Since its publication in 1859, The Origin of Species has been the focal point of debate. Darwin's analysis of flora and fauna calls into question the long-held concepts of spontaneous generation, divine creation, and the unrelatedness of many species. Instead, he argues for Natural Selection: species survive and evolve in response to environmental conditions and other circumstances through a process in which those creatures and plants with stronger, more enduring characteristics live to beget more adaptable offspring. It was Darwin's research aboard the H.M.S. Beagle that led to the clash of intellectual titans - religion and science - over the true nature of humankind. Here is the book that started one of the greatest debates of the Western world.
About the Author

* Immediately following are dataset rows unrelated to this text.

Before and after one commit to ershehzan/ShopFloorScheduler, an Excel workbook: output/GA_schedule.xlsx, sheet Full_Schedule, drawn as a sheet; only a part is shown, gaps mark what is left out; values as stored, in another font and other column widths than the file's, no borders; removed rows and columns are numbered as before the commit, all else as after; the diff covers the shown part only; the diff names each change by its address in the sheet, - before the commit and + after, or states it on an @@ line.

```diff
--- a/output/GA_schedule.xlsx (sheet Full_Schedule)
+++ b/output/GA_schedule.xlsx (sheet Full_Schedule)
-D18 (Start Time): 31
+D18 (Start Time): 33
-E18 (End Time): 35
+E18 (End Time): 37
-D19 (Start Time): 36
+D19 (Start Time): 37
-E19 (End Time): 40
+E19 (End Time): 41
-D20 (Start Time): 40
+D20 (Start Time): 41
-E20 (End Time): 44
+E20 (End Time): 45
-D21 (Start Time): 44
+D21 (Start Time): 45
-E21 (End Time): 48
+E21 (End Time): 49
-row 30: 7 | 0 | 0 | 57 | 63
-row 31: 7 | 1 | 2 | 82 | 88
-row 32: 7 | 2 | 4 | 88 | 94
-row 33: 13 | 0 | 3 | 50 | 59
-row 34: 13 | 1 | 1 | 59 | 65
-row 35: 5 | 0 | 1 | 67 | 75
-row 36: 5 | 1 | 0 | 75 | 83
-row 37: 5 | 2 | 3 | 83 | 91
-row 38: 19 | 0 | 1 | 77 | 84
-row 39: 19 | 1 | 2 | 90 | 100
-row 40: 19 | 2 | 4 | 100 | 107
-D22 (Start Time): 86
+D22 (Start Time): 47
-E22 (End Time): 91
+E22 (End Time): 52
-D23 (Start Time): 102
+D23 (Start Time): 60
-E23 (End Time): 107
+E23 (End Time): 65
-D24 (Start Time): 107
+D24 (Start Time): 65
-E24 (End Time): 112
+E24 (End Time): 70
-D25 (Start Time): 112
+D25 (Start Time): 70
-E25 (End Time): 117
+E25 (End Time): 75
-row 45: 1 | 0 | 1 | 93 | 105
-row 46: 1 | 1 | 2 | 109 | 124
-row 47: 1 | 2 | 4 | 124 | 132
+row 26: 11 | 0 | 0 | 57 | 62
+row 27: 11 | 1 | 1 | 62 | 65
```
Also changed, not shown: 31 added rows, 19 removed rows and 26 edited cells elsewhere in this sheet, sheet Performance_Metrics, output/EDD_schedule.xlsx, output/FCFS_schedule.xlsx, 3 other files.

CHARLES DARWIN was born in Shrewsbury, England, on Feb-ruary 12, 1809, to a wealthy and distinguished family: his father, Charles Waring Darwin, was a noted physician; his paternal grand-father, Erasmus Darwin, was a physician, poet, and radical free-thinker; and his mother, Susannah Wedgwood, was the daughter of the potter Josiah Wedgwood. Charles attended school in Shrewsbury, where he showed no special distinction, from 1818 to 1825. In 1827 he entered Christ's College, Cambridge, to study for holy orders, but soon abandoned all thought of this to pursue his interest in natural history. After completing his degree in 1831, Darwin embarked on a five-year global expedition aboard the H.M.S. Beagle. This voyage gave the young scientist an opportunity to observe nature at first hand and to gather material that would form the basis of his later work. Following his return to England, Darwin married his cousin Emma Wedgwood. They settled at Downe, in Kent, where Darwin lived and worked for the remainder of his life. There he pursued the research that would lead to the groundbreaking theory of evolution. Darwin was profoundly influenced by a reading of Thomas Malthus's On Population, which argued that the human birthrate was held in check by the limited availability of food. Applying Malthus's model to the animal kingdom, Darwin hypoth-esized that, since the animal population cannot increase its food supply, the more well-adapted will survive and produce offspring, while the less well-adapted will necessarily be eliminated. The offspring of the hardy will inherit their parents' healthy traits and in turn produce better offspring; hence each succeeding generation will become more suitably adapted to its environment, leaving the less hardy competitors to die off. In 1859 Darwin published his theories in what he called an "abstract" titled On the Origin of Species by Means of Natural Selection. In it he demonstrated that evolution was an automatic process excluding all divine agencies, and that man had evolved by natural processes. Darwin's book created a sensation and set off a storm of controversy. But while denounced by theologians and even many scientists, Darwin's ideas won wide acceptance among more progressive thinkers. His work exerted a major influence on the development of biology; likewise on research in morphology, paleontology, and embryology. Following the publication of On the Origin of Species, Darwin continued to devote himself to his studies of animals and plants, and human evolution. Charles Darwin died on April 19, 1882, at Downe. Darwin's other published work includes Journal of Researches into the Geology and Natural History of the Various Countries Visited by the H.M.S. Beagle, 1832-36 (1839); Structure and Dis-tribution of Coral Reefs (1842); Geological Observations on South America (1846); The Variation of Plants and Animals under Domestication (1868); and The Descent of Man and Selection in Relation to Sex (1871).